As the name suggests, a gap analysis (also called a white space analysis) is all about studying the space that exists between where you are, and where you want to be.
For retail brands, gap analysis is a powerful tool for identifying opportunities and developing a roadmap to improve your performance, both within your current product categories and potential new categories.
By examining your current positioning and where you and your competitors have left room for growth on the table, you can craft marketing strategies that help you broaden your reach and drive sales.
What questions does gap analysis answer?
A gap analysis helps you determine your current standing in your product category and chart a course for growth. It addresses:
- Where your brand ranks in terms of perception against your competitors.
- What causes satisfaction (or dissatisfaction) and where your brand can focus to improve.
- Which perceived benefits are underdeveloped and require a strong brand stance.
Gap analysis also points to new categories where consumers would be likely to embrace your brand’s expansion, and it provides important clues for how to succeed.
The insights a gap analysis generates are the key to formulating plans for winning within your product category, offering new products in adjacent categories, and crafting more effective positioning and messaging strategies.
How does gap analysis work?
Gap analysis begins by taking stock of the status quo. The first step is a thorough analysis of the product offerings of all key competitors, both online and in brick and mortar stores. This includes understanding:
- The attributes (features, benefits, price, etc.) of all relevant products.
- How these products deliver against their brand positioning or brand promise.
- An assessment of the portion of the target universe for whom the product exists.
- The tradeoffs that were made to accomplish price points.
- How value is added by the inclusion or combination of attributes.
Once you’ve done a thorough evaluation, consumer learning can begin. Qualitative research in the form of conversations is the best way to learn what you don’t know – these conversations are also the best place to start your gap analysis.
In-depth interviews with 12-15 product purchase decision makers and users should provide unique insights into how products are used, what attributes are valued most highly, the acceptable tradeoffs and any functionality or combinations of functions that are currently missing in the category.
With the information gleaned in the first two steps, you can begin to develop effective quantitative surveys. These surveys should look deeply into consumers’ attitudes, behaviors and satisfaction with the product lines offered by your brand, as well as competing brands. By evaluating key category requirements like product application and feature/functionality, we can derive the missing product attributes and the value of those attributes.
The result?
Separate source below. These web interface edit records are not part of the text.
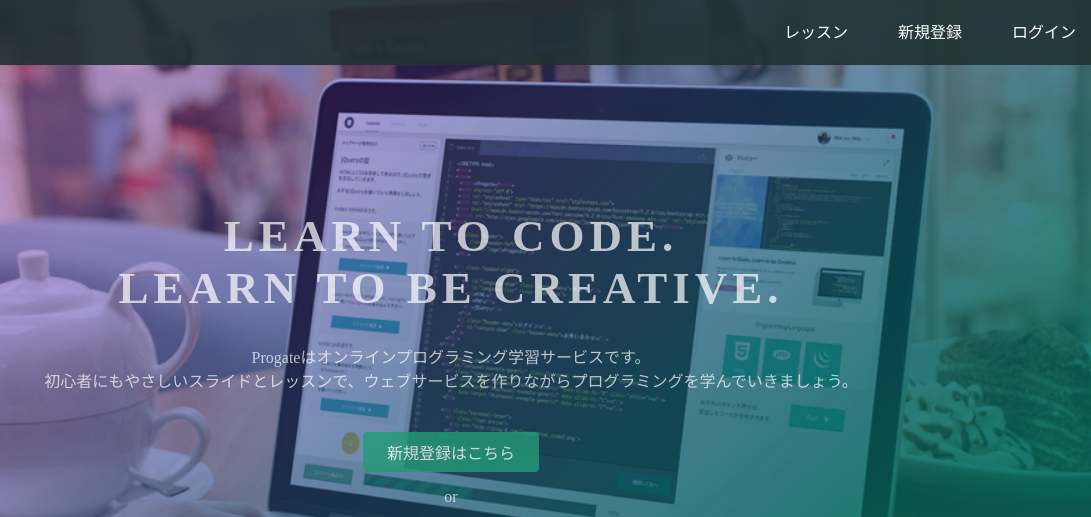
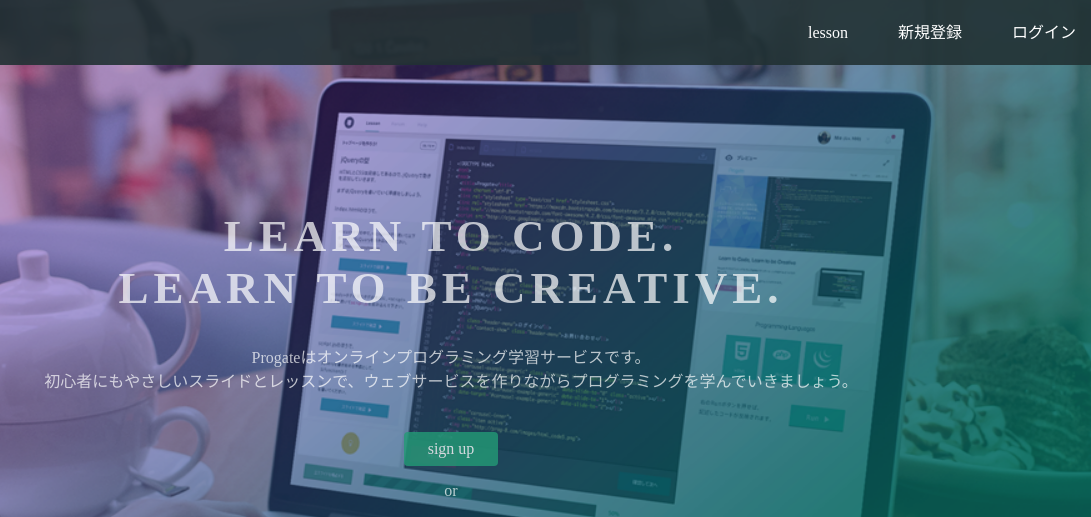
Before and after one commit to SHIN-FOREST1983/github.io, a plain HTML site: page index.htm in a window 1280 px wide. Shown: the top 517 px of the page, 189-1280 px from the left. Drawn offline with Linux system fonts and the light colour scheme.

Commit message:
Update index.htm

```diff
--- a/index.htm
+++ b/index.htm
@@ -3,7 +3,7 @@
 <head>
   <meta charset="utf-8">
   <meta name="viewport" content="width=device-width, initial-scale=1.0">
-  <title>SHIN-FOREST</title>
+  <title>shin-forest</title>
   <link href="https://maxcdn.bootstrapcdn.com/font-awesome/4.7.0/css/font-awesome.min.css" rel="stylesheet" integrity="sha384-wvfXpqpZZVQGK6TAh5PVlGOfQNHSoD2xbE+QkPxCAFlNEevoEH3Sl0sibVcOQVnN" crossorigin="anonymous">
   <link rel="stylesheet" type="text/css" href="stylesheet.css">
 </head>
@@ -15,7 +15,7 @@
       </div>
       <span class="fa fa-bars menu-icon"></span>
       <div class="header-right">
-        <a href="#">レッスン</a>
+        <a href="#">lesson</a>
         <a href="#">新規登録</a>
         <a href="#" class="login">ログイン</a>
       </div>
@@ -26,7 +26,7 @@
       <h1>LEARN TO CODE.<br>LEARN TO BE CREATIVE.</h1>
       <p>Progateはオンラインプログラミング学習サービスです。<br>初心者にもやさしいスライドとレッスンで、ウェブサービスを作りながらプログラミングを学んでいきましょう。</p>
       <div class="btn-wrapper">
-        <a href="#" class="btn signup">新規登録はこちら</a>
+        <a href="#" class="btn signup">sign up</a>
         <p>or</p>
         <a href="#" class="btn facebook"><span class="fa fa-facebook"></span>Facebookで登録</a>
         <a href="#" class="btn twitter"><span class="fa fa-twitter"></span>Twitterで登録</a>
```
The unmet needs of the market – and critical insights that establish the potential for your brand to fill those gaps.
How to use gap analysis for growth at retail.
Gap analysis works in tandem with your larger body of brand research to inform targeted marketing and product development strategies.
A critical part of the quantitative research is understanding the different types of customers and the specific needs of those your brand is targeting or should be targeting. If you’ve already conducted a good behavioral segmentation study, simply including a typing tool will be sufficient. If there is no segmentation to lean into, you’ll have to take great care to understand consumer behaviors well enough to divine your brand’s target audience.
To get the most out of your gap analysis, you may want to consider partnering with a consumer research company that is capable of interpreting your findings in the context of your target audience. By deeply understanding your prime prospect’s relationship to your brand, you can make more strategic choices about how to pursue the growth opportunities the gap analysis reveals.
Understanding where your brand falls in the consideration set relative to competitors and where your brand has a license to attack the gaps is paramount to unlocking strategies for new product development, positioning, messaging claims and more.